▶ **DATASET ENTRIES**
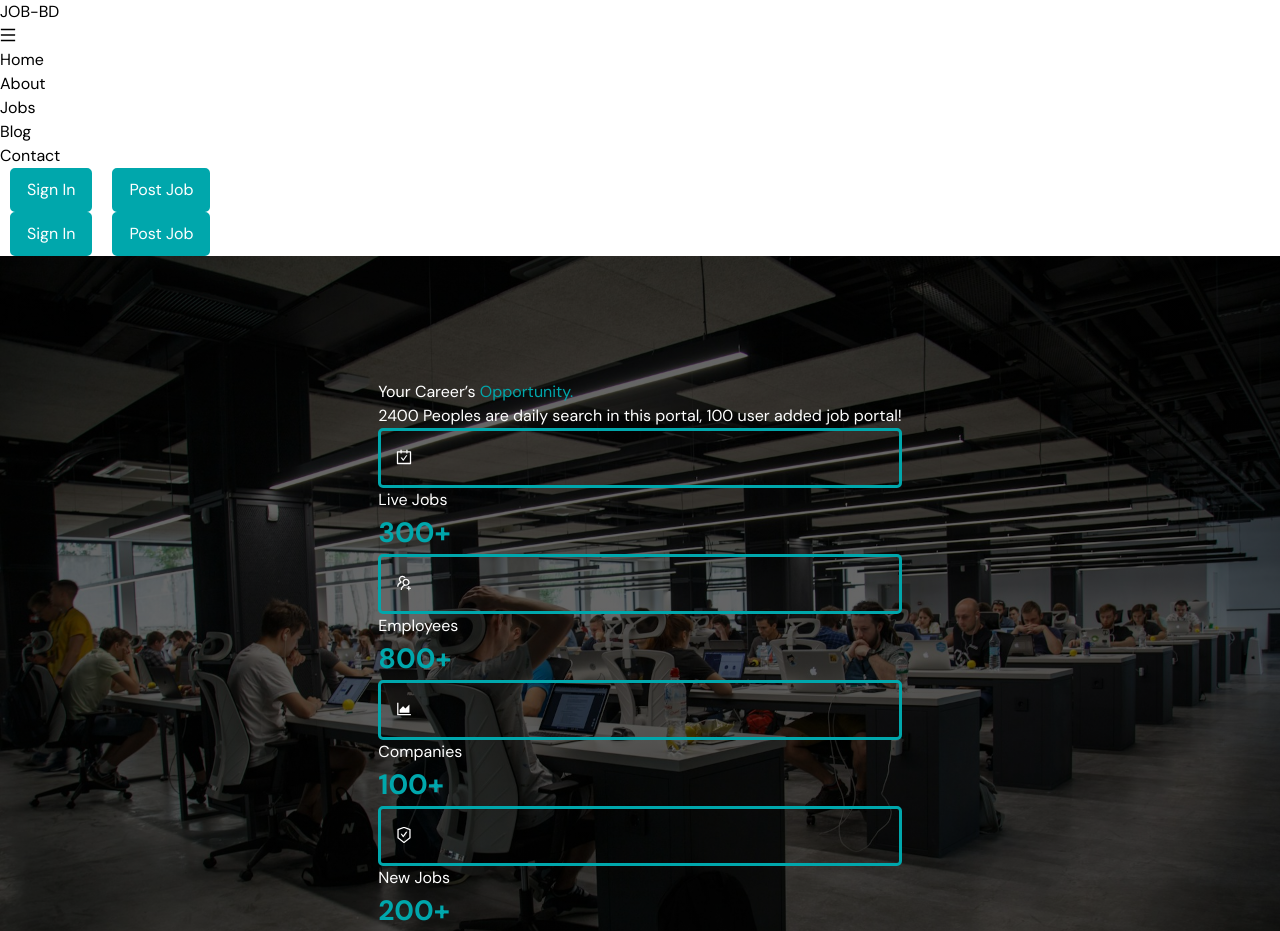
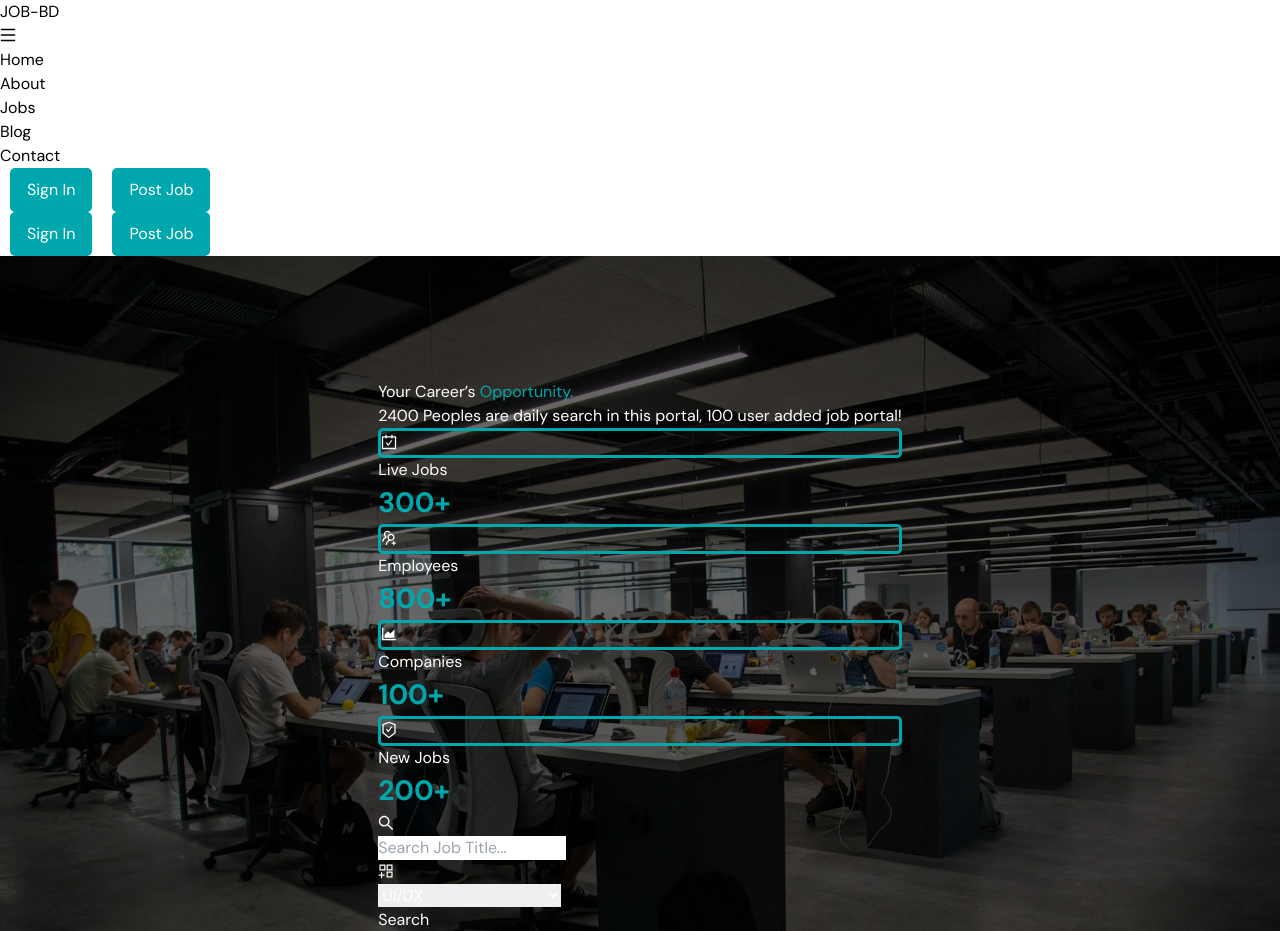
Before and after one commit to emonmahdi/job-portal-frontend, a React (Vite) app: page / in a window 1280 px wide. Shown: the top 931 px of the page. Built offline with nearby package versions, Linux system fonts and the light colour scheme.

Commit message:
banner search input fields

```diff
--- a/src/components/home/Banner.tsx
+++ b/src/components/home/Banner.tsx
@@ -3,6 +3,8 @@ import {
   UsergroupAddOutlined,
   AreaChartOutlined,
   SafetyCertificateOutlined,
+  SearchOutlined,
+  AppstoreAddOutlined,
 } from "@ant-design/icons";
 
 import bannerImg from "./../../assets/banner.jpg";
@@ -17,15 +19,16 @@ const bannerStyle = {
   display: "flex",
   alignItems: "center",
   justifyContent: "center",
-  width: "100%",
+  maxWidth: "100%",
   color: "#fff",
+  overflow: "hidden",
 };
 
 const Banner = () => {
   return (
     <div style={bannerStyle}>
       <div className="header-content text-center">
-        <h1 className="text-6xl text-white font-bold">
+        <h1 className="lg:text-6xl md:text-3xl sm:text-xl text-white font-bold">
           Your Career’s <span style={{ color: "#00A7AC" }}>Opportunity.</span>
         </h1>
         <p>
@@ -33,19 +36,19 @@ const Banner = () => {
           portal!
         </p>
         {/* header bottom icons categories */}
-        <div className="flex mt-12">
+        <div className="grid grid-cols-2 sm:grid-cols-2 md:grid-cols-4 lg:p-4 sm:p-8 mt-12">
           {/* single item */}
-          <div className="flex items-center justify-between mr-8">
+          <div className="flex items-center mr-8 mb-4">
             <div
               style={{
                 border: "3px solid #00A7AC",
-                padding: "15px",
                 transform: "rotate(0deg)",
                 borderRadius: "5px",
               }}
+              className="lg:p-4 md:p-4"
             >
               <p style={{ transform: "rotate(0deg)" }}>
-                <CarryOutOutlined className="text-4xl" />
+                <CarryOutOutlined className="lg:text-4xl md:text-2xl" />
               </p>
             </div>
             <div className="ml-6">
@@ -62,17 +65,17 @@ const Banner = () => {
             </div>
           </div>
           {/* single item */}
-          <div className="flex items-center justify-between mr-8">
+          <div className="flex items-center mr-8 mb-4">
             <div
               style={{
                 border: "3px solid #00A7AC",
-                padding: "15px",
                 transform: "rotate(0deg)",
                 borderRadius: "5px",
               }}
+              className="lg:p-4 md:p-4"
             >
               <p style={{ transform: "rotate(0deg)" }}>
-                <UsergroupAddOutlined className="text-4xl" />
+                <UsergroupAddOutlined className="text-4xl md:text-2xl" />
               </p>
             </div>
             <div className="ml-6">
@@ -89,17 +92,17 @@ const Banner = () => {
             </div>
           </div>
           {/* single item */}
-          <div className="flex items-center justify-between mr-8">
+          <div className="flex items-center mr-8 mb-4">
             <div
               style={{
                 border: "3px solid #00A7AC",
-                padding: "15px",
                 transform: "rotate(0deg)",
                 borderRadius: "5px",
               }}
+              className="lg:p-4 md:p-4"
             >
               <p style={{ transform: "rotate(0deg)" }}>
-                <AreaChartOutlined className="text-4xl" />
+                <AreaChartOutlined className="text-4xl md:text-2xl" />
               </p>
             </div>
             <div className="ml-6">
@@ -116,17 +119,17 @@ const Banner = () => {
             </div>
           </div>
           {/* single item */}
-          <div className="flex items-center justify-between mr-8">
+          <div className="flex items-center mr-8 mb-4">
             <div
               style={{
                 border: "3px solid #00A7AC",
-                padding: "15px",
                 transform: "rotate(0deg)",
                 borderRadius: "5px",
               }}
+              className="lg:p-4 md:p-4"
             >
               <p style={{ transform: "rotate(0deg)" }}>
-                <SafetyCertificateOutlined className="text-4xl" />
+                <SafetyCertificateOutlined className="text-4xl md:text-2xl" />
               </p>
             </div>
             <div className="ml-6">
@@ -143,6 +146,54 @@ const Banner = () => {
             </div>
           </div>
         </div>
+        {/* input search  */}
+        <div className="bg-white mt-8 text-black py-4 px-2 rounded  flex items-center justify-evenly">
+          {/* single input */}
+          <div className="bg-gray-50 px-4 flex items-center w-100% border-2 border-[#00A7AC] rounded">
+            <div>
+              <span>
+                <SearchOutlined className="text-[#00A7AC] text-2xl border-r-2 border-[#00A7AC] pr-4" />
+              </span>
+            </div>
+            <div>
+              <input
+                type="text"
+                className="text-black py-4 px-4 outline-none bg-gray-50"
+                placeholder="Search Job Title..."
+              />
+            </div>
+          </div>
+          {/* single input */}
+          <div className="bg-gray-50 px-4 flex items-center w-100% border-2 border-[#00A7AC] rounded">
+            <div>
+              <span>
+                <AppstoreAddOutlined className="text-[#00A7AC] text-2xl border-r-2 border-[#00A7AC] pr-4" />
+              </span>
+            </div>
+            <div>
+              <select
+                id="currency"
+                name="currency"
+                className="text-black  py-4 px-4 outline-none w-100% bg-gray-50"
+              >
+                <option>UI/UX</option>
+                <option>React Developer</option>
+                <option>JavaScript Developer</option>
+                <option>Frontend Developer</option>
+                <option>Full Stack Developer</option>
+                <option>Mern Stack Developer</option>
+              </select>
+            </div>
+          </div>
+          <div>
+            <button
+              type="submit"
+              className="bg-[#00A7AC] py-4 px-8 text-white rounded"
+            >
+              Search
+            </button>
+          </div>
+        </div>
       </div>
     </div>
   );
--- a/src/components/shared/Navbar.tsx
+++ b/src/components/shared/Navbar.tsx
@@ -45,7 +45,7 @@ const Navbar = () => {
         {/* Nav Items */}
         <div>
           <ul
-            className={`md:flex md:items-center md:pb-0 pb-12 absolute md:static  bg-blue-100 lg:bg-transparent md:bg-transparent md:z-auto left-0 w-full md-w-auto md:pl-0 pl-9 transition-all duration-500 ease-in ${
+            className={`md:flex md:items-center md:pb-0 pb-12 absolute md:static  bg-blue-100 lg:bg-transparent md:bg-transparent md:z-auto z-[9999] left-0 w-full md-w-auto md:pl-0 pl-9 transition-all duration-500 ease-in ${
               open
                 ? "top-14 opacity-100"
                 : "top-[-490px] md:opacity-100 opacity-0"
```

▶ **PROBLEM REQUIREMENTS**
None of the pictures should be copied, but every record above must be restated in full.

▶ **SOLUTION BELOW**
Before and after one commit to emonmahdi/job-portal-frontend, a React (Vite) app: page / in a window 1280 px wide. Shown: the top 931 px of the page. Built offline with nearby package versions, Linux system fonts and the light colour scheme.

Commit message:
banner search input fields

```diff
--- a/src/components/home/Banner.tsx
+++ b/src/components/home/Banner.tsx
@@ -3,6 +3,8 @@ import {
   UsergroupAddOutlined,
   AreaChartOutlined,
   SafetyCertificateOutlined,
+  SearchOutlined,
+  AppstoreAddOutlined,
 } from "@ant-design/icons";
 
 import bannerImg from "./../../assets/banner.jpg";
@@ -17,15 +19,16 @@ const bannerStyle = {
   display: "flex",
   alignItems: "center",
   justifyContent: "center",
-  width: "100%",
+  maxWidth: "100%",
   color: "#fff",
+  overflow: "hidden",
 };
 
 const Banner = () => {
   return (
     <div style={bannerStyle}>
       <div className="header-content text-center">
-        <h1 className="text-6xl text-white font-bold">
+        <h1 className="lg:text-6xl md:text-3xl sm:text-xl text-white font-bold">
           Your Career’s <span style={{ color: "#00A7AC" }}>Opportunity.</span>
         </h1>
         <p>
@@ -33,19 +36,19 @@ const Banner = () => {
           portal!
         </p>
         {/* header bottom icons categories */}
-        <div className="flex mt-12">
+        <div className="grid grid-cols-2 sm:grid-cols-2 md:grid-cols-4 lg:p-4 sm:p-8 mt-12">
           {/* single item */}
-          <div className="flex items-center justify-between mr-8">
+          <div className="flex items-center mr-8 mb-4">
             <div
               style={{
                 border: "3px solid #00A7AC",
-                padding: "15px",
                 transform: "rotate(0deg)",
                 borderRadius: "5px",
               }}
+              className="lg:p-4 md:p-4"
             >
               <p style={{ transform: "rotate(0deg)" }}>
-                <CarryOutOutlined className="text-4xl" />
+                <CarryOutOutlined className="lg:text-4xl md:text-2xl" />
               </p>
             </div>
             <div className="ml-6">
@@ -62,17 +65,17 @@ const Banner = () => {
             </div>
           </div>
           {/* single item */}
-          <div className="flex items-center justify-between mr-8">
+          <div className="flex items-center mr-8 mb-4">
             <div
               style={{
                 border: "3px solid #00A7AC",
-                padding: "15px",
                 transform: "rotate(0deg)",
                 borderRadius: "5px",
               }}
+              className="lg:p-4 md:p-4"
             >
               <p style={{ transform: "rotate(0deg)" }}>
-                <UsergroupAddOutlined className="text-4xl" />
+                <UsergroupAddOutlined className="text-4xl md:text-2xl" />
               </p>
             </div>
             <div className="ml-6">
@@ -89,17 +92,17 @@ const Banner = () => {
             </div>
           </div>
           {/* single item */}
-          <div className="flex items-center justify-between mr-8">
+          <div className="flex items-center mr-8 mb-4">
             <div
               style={{
                 border: "3px solid #00A7AC",
-                padding: "15px",
                 transform: "rotate(0deg)",
                 borderRadius: "5px",
               }}
+              className="lg:p-4 md:p-4"
             >
               <p style={{ transform: "rotate(0deg)" }}>
-                <AreaChartOutlined className="text-4xl" />
+                <AreaChartOutlined className="text-4xl md:text-2xl" />
               </p>
             </div>
             <div className="ml-6">
@@ -116,17 +119,17 @@ const Banner = () => {
             </div>
           </div>
           {/* single item */}
-          <div className="flex items-center justify-between mr-8">
+          <div className="flex items-center mr-8 mb-4">
             <div
               style={{
                 border: "3px solid #00A7AC",
-                padding: "15px",
                 transform: "rotate(0deg)",
                 borderRadius: "5px",
               }}
+              className="lg:p-4 md:p-4"
             >
               <p style={{ transform: "rotate(0deg)" }}>
-                <SafetyCertificateOutlined className="text-4xl" />
+                <SafetyCertificateOutlined className="text-4xl md:text-2xl" />
               </p>
             </div>
             <div className="ml-6">
@@ -143,6 +146,54 @@ const Banner = () => {
             </div>
           </div>
         </div>
+        {/* input search  */}
+        <div className="bg-white mt-8 text-black py-4 px-2 rounded  flex items-center justify-evenly">
+          {/* single input */}
+          <div className="bg-gray-50 px-4 flex items-center w-100% border-2 border-[#00A7AC] rounded">
+            <div>
+              <span>
+                <SearchOutlined className="text-[#00A7AC] text-2xl border-r-2 border-[#00A7AC] pr-4" />
+              </span>
+            </div>
+            <div>
+              <input
+                type="text"
+                className="text-black py-4 px-4 outline-none bg-gray-50"
+                placeholder="Search Job Title..."
+              />
+            </div>
+          </div>
+          {/* single input */}
+          <div className="bg-gray-50 px-4 flex items-center w-100% border-2 border-[#00A7AC] rounded">
+            <div>
+              <span>
+                <AppstoreAddOutlined className="text-[#00A7AC] text-2xl border-r-2 border-[#00A7AC] pr-4" />
+              </span>
+            </div>
+            <div>
+              <select
+                id="currency"
+                name="currency"
+                className="text-black  py-4 px-4 outline-none w-100% bg-gray-50"
+              >
+                <option>UI/UX</option>
+                <option>React Developer</option>
+                <option>JavaScript Developer</option>
+                <option>Frontend Developer</option>
+                <option>Full Stack Developer</option>
+                <option>Mern Stack Developer</option>
+              </select>
+            </div>
+          </div>
+          <div>
+            <button
+              type="submit"
+              className="bg-[#00A7AC] py-4 px-8 text-white rounded"
+            >
+              Search
+            </button>
+          </div>
+        </div>
       </div>
     </div>
   );
--- a/src/components/shared/Navbar.tsx
+++ b/src/components/shared/Navbar.tsx
@@ -45,7 +45,7 @@ const Navbar = () => {
         {/* Nav Items */}
         <div>
           <ul
-            className={`md:flex md:items-center md:pb-0 pb-12 absolute md:static  bg-blue-100 lg:bg-transparent md:bg-transparent md:z-auto left-0 w-full md-w-auto md:pl-0 pl-9 transition-all duration-500 ease-in ${
+            className={`md:flex md:items-center md:pb-0 pb-12 absolute md:static  bg-blue-100 lg:bg-transparent md:bg-transparent md:z-auto z-[9999] left-0 w-full md-w-auto md:pl-0 pl-9 transition-all duration-500 ease-in ${
               open
                 ? "top-14 opacity-100"
                 : "top-[-490px] md:opacity-100 opacity-0"
```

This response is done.